— The input —
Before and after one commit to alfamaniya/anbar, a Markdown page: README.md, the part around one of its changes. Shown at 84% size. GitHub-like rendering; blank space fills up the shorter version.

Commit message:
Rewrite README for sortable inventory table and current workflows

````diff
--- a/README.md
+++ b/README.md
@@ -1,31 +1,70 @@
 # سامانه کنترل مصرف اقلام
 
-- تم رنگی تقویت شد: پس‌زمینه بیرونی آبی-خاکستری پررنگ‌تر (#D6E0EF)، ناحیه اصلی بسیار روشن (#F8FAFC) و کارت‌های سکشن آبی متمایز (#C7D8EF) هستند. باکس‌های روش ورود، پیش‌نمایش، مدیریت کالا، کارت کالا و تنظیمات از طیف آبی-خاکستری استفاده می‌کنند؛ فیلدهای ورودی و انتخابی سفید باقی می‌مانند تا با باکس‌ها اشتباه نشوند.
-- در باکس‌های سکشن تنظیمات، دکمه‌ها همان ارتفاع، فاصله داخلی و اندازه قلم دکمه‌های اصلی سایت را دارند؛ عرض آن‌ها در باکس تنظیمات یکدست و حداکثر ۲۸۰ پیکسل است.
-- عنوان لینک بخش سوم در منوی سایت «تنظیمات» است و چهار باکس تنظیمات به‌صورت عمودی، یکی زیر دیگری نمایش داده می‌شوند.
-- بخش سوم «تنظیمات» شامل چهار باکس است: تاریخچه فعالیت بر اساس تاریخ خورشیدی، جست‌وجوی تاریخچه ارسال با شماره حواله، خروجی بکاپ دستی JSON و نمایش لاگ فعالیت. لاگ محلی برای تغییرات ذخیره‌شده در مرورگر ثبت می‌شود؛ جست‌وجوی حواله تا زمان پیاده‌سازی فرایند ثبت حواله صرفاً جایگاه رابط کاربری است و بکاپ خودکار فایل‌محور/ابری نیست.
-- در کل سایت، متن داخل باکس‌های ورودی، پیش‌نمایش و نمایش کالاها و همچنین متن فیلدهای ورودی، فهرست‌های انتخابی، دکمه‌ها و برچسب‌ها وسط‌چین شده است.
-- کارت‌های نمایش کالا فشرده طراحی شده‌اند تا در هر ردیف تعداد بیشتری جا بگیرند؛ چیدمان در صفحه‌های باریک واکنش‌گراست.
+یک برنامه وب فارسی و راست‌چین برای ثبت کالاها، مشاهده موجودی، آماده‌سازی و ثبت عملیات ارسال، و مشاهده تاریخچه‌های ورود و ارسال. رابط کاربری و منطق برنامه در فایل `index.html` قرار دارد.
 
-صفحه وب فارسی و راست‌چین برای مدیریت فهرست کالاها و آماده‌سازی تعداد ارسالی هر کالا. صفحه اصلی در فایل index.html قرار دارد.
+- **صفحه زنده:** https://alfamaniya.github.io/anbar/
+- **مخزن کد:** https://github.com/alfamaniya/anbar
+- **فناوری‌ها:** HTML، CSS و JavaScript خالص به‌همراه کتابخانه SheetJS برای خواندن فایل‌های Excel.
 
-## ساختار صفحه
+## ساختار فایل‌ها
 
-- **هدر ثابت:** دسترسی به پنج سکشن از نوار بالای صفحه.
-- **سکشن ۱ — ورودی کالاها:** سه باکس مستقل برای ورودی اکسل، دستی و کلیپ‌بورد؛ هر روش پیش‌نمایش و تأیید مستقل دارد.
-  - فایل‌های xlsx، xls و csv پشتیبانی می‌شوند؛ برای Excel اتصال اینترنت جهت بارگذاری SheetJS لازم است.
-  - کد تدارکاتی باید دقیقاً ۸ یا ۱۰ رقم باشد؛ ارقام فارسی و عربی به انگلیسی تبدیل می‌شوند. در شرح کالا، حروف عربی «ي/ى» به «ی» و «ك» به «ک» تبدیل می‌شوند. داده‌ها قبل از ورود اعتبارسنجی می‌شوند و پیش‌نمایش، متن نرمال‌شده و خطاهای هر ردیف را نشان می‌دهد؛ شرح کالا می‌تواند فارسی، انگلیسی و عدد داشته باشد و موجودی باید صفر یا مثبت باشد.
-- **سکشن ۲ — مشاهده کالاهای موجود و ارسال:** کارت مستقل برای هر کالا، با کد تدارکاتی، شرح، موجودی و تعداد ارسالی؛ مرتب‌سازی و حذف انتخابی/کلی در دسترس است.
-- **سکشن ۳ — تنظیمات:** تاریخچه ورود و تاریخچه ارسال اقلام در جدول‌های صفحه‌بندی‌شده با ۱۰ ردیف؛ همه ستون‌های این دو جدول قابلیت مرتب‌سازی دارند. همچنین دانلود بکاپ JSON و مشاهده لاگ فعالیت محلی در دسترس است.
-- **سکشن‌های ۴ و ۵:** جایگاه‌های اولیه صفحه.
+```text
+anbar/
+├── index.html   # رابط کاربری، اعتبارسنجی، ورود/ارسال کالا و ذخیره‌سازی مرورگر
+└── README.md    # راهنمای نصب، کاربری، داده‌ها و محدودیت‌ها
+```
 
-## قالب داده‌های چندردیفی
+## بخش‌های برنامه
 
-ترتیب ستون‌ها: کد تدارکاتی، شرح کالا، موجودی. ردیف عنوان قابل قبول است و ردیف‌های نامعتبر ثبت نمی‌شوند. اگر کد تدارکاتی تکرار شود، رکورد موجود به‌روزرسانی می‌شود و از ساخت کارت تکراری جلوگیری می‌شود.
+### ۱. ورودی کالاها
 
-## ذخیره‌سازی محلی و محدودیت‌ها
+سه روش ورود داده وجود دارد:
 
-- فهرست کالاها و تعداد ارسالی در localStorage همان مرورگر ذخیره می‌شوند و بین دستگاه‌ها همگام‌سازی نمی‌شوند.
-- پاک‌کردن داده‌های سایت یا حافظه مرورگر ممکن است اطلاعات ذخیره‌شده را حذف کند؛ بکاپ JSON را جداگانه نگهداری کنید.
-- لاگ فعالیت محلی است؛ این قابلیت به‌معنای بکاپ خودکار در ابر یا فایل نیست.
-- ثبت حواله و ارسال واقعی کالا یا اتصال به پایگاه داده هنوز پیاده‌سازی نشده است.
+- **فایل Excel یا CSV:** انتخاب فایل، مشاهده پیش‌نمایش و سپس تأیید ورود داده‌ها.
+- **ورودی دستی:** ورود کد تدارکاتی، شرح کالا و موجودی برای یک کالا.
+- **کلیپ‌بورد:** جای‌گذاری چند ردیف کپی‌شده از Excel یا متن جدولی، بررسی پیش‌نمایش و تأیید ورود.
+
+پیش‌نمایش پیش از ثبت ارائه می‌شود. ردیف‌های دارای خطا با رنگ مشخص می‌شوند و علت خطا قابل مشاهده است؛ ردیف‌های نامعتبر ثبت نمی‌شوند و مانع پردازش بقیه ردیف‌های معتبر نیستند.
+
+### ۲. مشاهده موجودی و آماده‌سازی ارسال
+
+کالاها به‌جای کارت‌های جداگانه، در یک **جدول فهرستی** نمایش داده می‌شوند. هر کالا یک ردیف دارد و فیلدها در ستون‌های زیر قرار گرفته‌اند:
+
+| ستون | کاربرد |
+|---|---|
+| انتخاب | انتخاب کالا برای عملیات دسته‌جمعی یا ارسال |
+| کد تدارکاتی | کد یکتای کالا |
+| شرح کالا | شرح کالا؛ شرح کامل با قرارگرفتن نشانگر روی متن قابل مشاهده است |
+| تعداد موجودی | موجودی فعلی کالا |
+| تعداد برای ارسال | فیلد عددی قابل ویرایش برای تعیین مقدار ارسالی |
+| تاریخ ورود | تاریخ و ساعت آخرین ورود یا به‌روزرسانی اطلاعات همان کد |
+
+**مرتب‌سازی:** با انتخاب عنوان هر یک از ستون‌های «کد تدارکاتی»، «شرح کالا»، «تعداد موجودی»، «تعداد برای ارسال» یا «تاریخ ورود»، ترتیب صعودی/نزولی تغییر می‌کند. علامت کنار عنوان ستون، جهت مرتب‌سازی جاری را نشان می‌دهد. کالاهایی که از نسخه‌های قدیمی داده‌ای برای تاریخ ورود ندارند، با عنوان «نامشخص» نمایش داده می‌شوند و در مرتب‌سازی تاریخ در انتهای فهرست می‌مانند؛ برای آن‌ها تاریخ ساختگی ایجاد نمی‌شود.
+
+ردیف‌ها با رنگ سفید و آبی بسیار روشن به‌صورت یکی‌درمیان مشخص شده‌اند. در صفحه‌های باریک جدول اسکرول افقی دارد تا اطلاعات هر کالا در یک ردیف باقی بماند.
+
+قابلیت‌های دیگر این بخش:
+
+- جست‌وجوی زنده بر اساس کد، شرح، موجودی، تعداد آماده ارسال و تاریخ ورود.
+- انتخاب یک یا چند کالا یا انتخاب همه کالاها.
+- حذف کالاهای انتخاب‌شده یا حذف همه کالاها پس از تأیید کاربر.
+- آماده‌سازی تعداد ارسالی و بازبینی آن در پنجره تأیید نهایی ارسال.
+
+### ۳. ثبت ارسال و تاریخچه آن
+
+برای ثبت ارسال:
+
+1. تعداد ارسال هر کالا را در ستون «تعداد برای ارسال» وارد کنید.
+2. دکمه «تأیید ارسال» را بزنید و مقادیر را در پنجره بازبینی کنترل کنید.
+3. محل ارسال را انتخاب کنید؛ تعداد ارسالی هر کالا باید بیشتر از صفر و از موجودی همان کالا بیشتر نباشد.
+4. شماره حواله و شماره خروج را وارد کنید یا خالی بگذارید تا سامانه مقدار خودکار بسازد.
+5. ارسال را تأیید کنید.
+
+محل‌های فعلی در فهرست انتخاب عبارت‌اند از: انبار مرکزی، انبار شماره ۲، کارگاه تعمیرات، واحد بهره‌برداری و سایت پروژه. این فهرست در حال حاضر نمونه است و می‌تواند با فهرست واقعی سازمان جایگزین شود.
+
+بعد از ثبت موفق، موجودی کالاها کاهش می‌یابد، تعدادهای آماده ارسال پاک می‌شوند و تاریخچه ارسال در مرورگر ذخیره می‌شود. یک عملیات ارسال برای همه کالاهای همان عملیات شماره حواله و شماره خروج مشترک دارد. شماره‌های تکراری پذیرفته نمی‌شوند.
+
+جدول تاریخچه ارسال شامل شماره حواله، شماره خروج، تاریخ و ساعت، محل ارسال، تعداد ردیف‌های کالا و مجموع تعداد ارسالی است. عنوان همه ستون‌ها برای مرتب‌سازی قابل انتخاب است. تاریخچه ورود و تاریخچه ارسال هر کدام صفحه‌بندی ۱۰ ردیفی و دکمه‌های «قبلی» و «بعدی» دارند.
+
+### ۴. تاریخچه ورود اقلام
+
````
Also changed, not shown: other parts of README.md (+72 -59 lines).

— Task to complete —
Show every line of the listing that includes the word "روشن".

— Response below —
-- تم رنگی تقویت شد: پس‌زمینه بیرونی آبی-خاکستری پررنگ‌تر (#D6E0EF)، ناحیه اصلی بسیار روشن (#F8FAFC) و کارت‌های سکشن آبی متمایز (#C7D8EF) هستند. باکس‌های روش ورود، پیش‌نمایش، مدیریت کالا، کارت کالا و تنظیمات از طیف آبی-خاکستری استفاده می‌کنند؛ فیلدهای ورودی و انتخابی سفید باقی می‌مانند تا با باکس‌ها اشتباه نشوند.
+ردیف‌ها با رنگ سفید و آبی بسیار روشن به‌صورت یکی‌درمیان مشخص شده‌اند. در صفحه‌های باریک جدول اسکرول افقی دارد تا اطلاعات هر کالا در یک ردیف باقی بماند.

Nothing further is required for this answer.